• _WHAT TO DO_:
The response must consist of all the records, retyped exactly.

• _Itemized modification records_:
____

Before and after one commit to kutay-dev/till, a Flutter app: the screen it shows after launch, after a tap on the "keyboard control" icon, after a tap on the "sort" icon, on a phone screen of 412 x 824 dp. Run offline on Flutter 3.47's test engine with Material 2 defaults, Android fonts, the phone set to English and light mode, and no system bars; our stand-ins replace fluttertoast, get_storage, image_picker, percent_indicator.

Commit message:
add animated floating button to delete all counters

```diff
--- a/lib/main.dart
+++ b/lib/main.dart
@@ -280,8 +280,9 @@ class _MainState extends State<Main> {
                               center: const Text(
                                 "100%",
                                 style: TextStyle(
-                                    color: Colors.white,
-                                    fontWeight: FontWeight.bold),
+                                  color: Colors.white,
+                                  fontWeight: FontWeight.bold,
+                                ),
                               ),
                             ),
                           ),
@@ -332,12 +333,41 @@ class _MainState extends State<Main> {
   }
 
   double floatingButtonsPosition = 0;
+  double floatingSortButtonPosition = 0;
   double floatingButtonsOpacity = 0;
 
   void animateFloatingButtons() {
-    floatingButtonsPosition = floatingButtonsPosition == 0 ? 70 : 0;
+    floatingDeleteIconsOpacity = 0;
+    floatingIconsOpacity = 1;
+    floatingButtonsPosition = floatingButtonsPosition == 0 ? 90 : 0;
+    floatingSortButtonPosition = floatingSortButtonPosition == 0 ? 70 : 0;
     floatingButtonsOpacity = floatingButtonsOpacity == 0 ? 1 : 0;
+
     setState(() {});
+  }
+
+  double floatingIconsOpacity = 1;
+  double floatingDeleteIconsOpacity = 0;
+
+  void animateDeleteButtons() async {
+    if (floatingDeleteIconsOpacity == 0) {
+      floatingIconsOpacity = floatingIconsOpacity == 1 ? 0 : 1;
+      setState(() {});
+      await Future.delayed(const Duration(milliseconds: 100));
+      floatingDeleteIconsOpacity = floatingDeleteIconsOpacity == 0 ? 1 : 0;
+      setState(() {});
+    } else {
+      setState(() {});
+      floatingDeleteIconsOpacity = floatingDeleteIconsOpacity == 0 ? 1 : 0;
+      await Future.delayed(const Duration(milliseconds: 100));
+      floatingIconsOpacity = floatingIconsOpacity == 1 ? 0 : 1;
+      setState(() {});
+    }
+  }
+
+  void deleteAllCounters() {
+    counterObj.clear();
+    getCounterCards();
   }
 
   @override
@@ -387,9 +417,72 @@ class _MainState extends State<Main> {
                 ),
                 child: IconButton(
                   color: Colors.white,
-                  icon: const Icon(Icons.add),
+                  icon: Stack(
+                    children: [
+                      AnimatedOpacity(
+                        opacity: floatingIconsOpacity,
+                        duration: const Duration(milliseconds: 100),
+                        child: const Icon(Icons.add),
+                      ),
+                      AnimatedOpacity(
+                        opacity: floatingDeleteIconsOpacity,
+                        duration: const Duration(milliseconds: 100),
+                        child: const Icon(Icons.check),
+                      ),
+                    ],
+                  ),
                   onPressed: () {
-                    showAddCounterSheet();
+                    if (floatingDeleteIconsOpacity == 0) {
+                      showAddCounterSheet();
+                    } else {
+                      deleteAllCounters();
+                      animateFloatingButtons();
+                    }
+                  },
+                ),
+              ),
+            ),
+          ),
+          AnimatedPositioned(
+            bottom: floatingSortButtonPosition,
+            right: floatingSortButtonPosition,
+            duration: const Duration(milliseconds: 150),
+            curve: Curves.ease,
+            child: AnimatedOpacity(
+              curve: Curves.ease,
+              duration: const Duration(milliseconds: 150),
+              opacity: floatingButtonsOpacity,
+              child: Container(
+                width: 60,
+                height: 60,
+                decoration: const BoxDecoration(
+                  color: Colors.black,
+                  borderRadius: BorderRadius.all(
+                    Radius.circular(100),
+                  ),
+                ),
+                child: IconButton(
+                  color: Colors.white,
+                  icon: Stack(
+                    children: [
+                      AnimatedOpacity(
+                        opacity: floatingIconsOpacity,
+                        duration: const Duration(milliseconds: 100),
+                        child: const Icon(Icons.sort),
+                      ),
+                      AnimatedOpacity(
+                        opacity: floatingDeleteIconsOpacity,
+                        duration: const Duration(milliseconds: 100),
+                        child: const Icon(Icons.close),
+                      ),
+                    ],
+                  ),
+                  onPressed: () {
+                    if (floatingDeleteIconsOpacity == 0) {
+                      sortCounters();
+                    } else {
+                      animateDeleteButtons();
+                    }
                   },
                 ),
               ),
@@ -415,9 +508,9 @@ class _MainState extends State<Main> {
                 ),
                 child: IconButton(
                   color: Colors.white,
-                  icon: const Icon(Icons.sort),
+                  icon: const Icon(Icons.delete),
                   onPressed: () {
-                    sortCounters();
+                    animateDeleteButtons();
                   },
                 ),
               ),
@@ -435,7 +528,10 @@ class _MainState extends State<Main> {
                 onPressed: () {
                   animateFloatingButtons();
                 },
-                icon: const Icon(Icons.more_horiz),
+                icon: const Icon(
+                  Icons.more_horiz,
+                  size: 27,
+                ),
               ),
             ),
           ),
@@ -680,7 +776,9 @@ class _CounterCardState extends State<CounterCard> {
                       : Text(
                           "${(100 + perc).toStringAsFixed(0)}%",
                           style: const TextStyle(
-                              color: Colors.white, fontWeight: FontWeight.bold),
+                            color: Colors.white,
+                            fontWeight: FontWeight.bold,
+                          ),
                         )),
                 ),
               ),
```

____

• _SOLUTION TO THIS EXERCISE_:
Before and after one commit to kutay-dev/till, a Flutter app: the screen it shows after launch, after a tap on the "keyboard control" icon, after a tap on the "sort" icon, on a phone screen of 412 x 824 dp. Run offline on Flutter 3.47's test engine with Material 2 defaults, Android fonts, the phone set to English and light mode, and no system bars; our stand-ins replace fluttertoast, get_storage, image_picker, percent_indicator.

Commit message:
add animated floating button to delete all counters

```diff
--- a/lib/main.dart
+++ b/lib/main.dart
@@ -280,8 +280,9 @@ class _MainState extends State<Main> {
                               center: const Text(
                                 "100%",
                                 style: TextStyle(
-                                    color: Colors.white,
-                                    fontWeight: FontWeight.bold),
+                                  color: Colors.white,
+                                  fontWeight: FontWeight.bold,
+                                ),
                               ),
                             ),
                           ),
@@ -332,12 +333,41 @@ class _MainState extends State<Main> {
   }
 
   double floatingButtonsPosition = 0;
+  double floatingSortButtonPosition = 0;
   double floatingButtonsOpacity = 0;
 
   void animateFloatingButtons() {
-    floatingButtonsPosition = floatingButtonsPosition == 0 ? 70 : 0;
+    floatingDeleteIconsOpacity = 0;
+    floatingIconsOpacity = 1;
+    floatingButtonsPosition = floatingButtonsPosition == 0 ? 90 : 0;
+    floatingSortButtonPosition = floatingSortButtonPosition == 0 ? 70 : 0;
     floatingButtonsOpacity = floatingButtonsOpacity == 0 ? 1 : 0;
+
     setState(() {});
+  }
+
+  double floatingIconsOpacity = 1;
+  double floatingDeleteIconsOpacity = 0;
+
+  void animateDeleteButtons() async {
+    if (floatingDeleteIconsOpacity == 0) {
+      floatingIconsOpacity = floatingIconsOpacity == 1 ? 0 : 1;
+      setState(() {});
+      await Future.delayed(const Duration(milliseconds: 100));
+      floatingDeleteIconsOpacity = floatingDeleteIconsOpacity == 0 ? 1 : 0;
+      setState(() {});
+    } else {
+      setState(() {});
+      floatingDeleteIconsOpacity = floatingDeleteIconsOpacity == 0 ? 1 : 0;
+      await Future.delayed(const Duration(milliseconds: 100));
+      floatingIconsOpacity = floatingIconsOpacity == 1 ? 0 : 1;
+      setState(() {});
+    }
+  }
+
+  void deleteAllCounters() {
+    counterObj.clear();
+    getCounterCards();
   }
 
   @override
@@ -387,9 +417,72 @@ class _MainState extends State<Main> {
                 ),
                 child: IconButton(
                   color: Colors.white,
-                  icon: const Icon(Icons.add),
+                  icon: Stack(
+                    children: [
+                      AnimatedOpacity(
+                        opacity: floatingIconsOpacity,
+                        duration: const Duration(milliseconds: 100),
+                        child: const Icon(Icons.add),
+                      ),
+                      AnimatedOpacity(
+                        opacity: floatingDeleteIconsOpacity,
+                        duration: const Duration(milliseconds: 100),
+                        child: const Icon(Icons.check),
+                      ),
+                    ],
+                  ),
                   onPressed: () {
-                    showAddCounterSheet();
+                    if (floatingDeleteIconsOpacity == 0) {
+                      showAddCounterSheet();
+                    } else {
+                      deleteAllCounters();
+                      animateFloatingButtons();
+                    }
+                  },
+                ),
+              ),
+            ),
+          ),
+          AnimatedPositioned(
+            bottom: floatingSortButtonPosition,
+            right: floatingSortButtonPosition,
+            duration: const Duration(milliseconds: 150),
+            curve: Curves.ease,
+            child: AnimatedOpacity(
+              curve: Curves.ease,
+              duration: const Duration(milliseconds: 150),
+              opacity: floatingButtonsOpacity,
+              child: Container(
+                width: 60,
+                height: 60,
+                decoration: const BoxDecoration(
+                  color: Colors.black,
+                  borderRadius: BorderRadius.all(
+                    Radius.circular(100),
+                  ),
+                ),
+                child: IconButton(
+                  color: Colors.white,
+                  icon: Stack(
+                    children: [
+                      AnimatedOpacity(
+                        opacity: floatingIconsOpacity,
+                        duration: const Duration(milliseconds: 100),
+                        child: const Icon(Icons.sort),
+                      ),
+                      AnimatedOpacity(
+                        opacity: floatingDeleteIconsOpacity,
+                        duration: const Duration(milliseconds: 100),
+                        child: const Icon(Icons.close),
+                      ),
+                    ],
+                  ),
+                  onPressed: () {
+                    if (floatingDeleteIconsOpacity == 0) {
+                      sortCounters();
+                    } else {
+                      animateDeleteButtons();
+                    }
                   },
                 ),
               ),
@@ -415,9 +508,9 @@ class _MainState extends State<Main> {
                 ),
                 child: IconButton(
                   color: Colors.white,
-                  icon: const Icon(Icons.sort),
+                  icon: const Icon(Icons.delete),
                   onPressed: () {
-                    sortCounters();
+                    animateDeleteButtons();
                   },
                 ),
               ),
@@ -435,7 +528,10 @@ class _MainState extends State<Main> {
                 onPressed: () {
                   animateFloatingButtons();
                 },
-                icon: const Icon(Icons.more_horiz),
+                icon: const Icon(
+                  Icons.more_horiz,
+                  size: 27,
+                ),
               ),
             ),
           ),
@@ -680,7 +776,9 @@ class _CounterCardState extends State<CounterCard> {
                       : Text(
                           "${(100 + perc).toStringAsFixed(0)}%",
                           style: const TextStyle(
-                              color: Colors.white, fontWeight: FontWeight.bold),
+                            color: Colors.white,
+                            fontWeight: FontWeight.bold,
+                          ),
                         )),
                 ),
               ),
```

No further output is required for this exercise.